We started off "just right" today, with a stack of library books.
Bunnies, penguins, elephants, crickets, and tracks of ornithopods and therapods.
A fine beginning.
We made rain!
And talked about that dewpoint means the point of when water vapor condenses into liquid, forming rain drops.
A very cool experiment -
boil a big pot of water,
place a bunch of ice in a little pot (with a tiny bit of water if your ice is dry)
hold the little pot over the boiling pot,
and watch the water vapor condense on your little pot,
and then fall as does the rain!Cool.
Simple, but still cool.
And we discovered how wings work - with wind currents.
-Get a piece of paper, and fold it toward you--but stop when you're an inch away from the edge.
Make your fold here.
Bring the bottom edges together, and place a piece of tape on both ends.Loop a 20 inch or so piece of string through the bend in your paper,

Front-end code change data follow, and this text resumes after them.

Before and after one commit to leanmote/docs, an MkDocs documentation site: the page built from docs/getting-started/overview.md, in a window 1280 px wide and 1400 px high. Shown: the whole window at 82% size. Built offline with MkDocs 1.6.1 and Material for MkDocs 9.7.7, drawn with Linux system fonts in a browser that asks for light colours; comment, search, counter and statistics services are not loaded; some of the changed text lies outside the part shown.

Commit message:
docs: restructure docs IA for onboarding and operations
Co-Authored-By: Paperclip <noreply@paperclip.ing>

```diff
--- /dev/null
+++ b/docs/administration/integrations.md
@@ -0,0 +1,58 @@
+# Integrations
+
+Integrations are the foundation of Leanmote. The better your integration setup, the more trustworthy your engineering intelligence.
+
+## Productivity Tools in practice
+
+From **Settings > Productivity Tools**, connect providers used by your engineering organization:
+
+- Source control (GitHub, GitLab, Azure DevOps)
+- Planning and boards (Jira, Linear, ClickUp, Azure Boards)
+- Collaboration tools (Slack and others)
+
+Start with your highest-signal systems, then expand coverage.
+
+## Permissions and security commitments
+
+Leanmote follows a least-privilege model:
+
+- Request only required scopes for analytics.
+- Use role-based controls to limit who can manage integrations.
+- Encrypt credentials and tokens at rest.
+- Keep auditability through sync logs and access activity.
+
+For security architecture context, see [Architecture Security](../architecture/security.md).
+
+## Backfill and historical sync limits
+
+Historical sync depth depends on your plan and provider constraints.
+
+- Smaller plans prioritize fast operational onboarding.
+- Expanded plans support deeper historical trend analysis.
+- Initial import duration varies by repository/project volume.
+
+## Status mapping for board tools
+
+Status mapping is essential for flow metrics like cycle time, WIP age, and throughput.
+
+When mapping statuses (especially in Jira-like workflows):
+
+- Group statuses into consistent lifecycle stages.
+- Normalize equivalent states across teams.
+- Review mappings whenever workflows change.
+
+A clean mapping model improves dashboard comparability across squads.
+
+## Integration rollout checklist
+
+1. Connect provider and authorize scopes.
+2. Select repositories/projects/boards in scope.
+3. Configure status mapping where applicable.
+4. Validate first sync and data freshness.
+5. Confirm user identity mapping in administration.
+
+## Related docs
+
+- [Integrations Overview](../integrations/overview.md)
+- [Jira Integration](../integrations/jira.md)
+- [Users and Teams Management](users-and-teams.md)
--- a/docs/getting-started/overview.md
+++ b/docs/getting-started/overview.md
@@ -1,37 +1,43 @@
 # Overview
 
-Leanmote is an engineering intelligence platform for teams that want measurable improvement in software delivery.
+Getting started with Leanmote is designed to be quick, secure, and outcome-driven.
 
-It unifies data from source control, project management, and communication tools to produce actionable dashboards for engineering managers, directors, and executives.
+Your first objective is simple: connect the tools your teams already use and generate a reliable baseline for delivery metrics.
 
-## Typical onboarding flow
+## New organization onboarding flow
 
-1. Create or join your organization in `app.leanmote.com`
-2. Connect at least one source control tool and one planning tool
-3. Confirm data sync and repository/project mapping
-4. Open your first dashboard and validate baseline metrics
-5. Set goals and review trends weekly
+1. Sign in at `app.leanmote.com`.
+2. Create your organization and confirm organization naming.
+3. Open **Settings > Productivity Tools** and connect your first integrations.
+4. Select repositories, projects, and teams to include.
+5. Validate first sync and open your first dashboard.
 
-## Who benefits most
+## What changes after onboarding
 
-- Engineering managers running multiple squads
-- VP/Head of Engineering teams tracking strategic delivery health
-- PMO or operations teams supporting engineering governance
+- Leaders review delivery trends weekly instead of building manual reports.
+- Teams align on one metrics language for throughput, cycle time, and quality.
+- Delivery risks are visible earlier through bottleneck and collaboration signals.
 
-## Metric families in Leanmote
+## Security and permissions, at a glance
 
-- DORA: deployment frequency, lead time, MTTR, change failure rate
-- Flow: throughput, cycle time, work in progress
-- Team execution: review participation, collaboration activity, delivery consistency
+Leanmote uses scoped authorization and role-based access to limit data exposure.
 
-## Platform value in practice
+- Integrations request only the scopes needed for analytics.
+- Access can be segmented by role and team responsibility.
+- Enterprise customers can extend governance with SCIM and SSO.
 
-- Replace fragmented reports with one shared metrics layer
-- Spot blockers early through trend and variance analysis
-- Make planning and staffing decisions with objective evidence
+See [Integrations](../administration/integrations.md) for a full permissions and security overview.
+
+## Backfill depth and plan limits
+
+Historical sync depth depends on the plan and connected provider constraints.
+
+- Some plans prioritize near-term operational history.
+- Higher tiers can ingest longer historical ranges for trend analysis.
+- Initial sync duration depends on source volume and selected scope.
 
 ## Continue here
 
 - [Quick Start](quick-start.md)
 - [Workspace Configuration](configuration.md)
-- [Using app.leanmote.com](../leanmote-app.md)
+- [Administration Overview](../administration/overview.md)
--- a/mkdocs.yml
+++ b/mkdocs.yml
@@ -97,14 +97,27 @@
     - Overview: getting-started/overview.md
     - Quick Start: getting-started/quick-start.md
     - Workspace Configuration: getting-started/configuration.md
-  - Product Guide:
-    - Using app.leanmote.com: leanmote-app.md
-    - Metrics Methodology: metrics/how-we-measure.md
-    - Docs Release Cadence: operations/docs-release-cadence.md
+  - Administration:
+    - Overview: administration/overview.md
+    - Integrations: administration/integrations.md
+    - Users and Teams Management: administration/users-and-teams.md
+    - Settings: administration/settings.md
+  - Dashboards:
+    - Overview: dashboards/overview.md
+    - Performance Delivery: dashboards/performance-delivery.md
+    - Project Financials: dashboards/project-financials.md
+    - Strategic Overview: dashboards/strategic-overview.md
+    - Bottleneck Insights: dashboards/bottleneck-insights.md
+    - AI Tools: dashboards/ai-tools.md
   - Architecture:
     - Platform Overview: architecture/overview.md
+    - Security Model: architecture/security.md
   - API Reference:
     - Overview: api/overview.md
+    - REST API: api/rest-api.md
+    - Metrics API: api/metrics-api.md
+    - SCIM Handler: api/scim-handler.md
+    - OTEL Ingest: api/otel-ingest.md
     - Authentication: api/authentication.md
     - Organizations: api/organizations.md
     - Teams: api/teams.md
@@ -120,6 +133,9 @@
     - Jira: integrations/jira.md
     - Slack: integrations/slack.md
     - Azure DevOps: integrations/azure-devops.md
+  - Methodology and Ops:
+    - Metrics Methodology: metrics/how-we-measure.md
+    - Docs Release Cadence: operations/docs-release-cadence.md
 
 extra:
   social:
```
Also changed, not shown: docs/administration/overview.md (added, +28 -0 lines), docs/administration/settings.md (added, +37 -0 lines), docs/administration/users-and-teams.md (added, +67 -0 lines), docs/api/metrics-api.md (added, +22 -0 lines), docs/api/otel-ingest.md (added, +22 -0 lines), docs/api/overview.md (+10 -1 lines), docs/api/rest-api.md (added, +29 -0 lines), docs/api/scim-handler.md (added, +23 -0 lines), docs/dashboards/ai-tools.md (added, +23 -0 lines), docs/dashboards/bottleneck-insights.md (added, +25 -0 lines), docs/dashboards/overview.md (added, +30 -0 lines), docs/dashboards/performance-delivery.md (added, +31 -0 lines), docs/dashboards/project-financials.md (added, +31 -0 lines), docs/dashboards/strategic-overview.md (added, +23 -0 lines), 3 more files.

and tie both ends to a long dowel or yardstick.Swing the stick from side to side to see the way the wind catches under the wing, an makes it rise.
"The air going over the curved top of the paper trvels faster than the air under the paper. The faster-moving air exerts less pressure than the air moving under the iwng. The greater pressure on the bottom surface keeps the wing up in the air." *
When we were doing this, the wind kicked up, and we didn't have to sway the stick.
"Look, Bud, it's flying!"
"Big deal, the wind is blowing it!" He said, not sure what my point was.
"Exactly my point! The wind current has caught it, and it propels it up! Just like it does for birds."
Dinosaur World. (a long-time favorite.)
We looked at frost crystals under the microscope. Funny that though they are so terribly small, they are still six-sided crystals.
- We put a slide in the freezer for a minute, then hunted down something in the freezer that had frost on it.Even watching it melt is pretty cool.
Then we watched a living ant under it.Had a bit of "It's my turn!!" over that one. :)
One of us mowed the lawn (er, and had to get a plastic bag for a couple of presents left by Annabelle-- so we got to again talk about wind currents and things being lifted up into and over the current)
while another talked the ear off a neighbor about Prehistory
and the other turned up stones lining the flower beds looking for more little friends.
I was grinning over the fact that I could hear the conversation (due to the quiet of the push-mower) but that I was excluded from the over-the-fence conversation as I was Otherwise Occupied.
That boy does love a new audience for his lectures.
A new (for us) dinosaur website. (Kind of basic, but acceptable because you can create and mutate your own species. Gotta love that.)
Into the sunshine!A break in the clouds for an hour or two or four made for some warm outside play.
And play and play and play.
- Take two pie pans.
Fill them both about half way full of fine sand - about 1 1/2 inch deep.
Pour some water into the first pan, mixing the sand with the water-- to the consistency you would want for a sand castle.
Smooth it out evenly and make your impression.
For the second pan, if you have 1/2 cup of water left in the picture (that should do it), add about 1/3 cup of Epsom Salts to it, and stir the water to dissolve the salts. This is the "cementing solution".
Pour it into your (dry) sand, mix it well, and then spread the sand evenly.
Make your hand or foot print. Or your dinosaur impression, if you insist.
After a few days of letting them bake in a warm and dry place, investigate the difference in the two impressions.
When water is mixed with the salts, the salts act as a kind of glue, holding the tiny granules of sand together.
Carbonates -such as calcium carbonate- found in nature act the same way. In nature, carbonate works to bond the grains to all the other grains of sand around it, making it Sandstone.
Carbonate cements mud particles together to make Mudstone.
Where carbonate fills up a whole layer on the bottom of a lake, it becomes Limestone.
Looks like the babes are wrapping things up with a bit more play with Blondie,
then we've plans to snuggle in on the couch with supper, a giant bowl of popcorn, and Dinotopia.
Prob'ly we'll see you tomorrow.
* A direct quote from the book "Barron's Science Wizardry for Kids".
The wing and the rain experiments came from the book "Barron's Science Wizardry for Kids".
The fossil experiment comes from the book "Dinosaur Tracks" by Kathleen Weidner Zoehfield.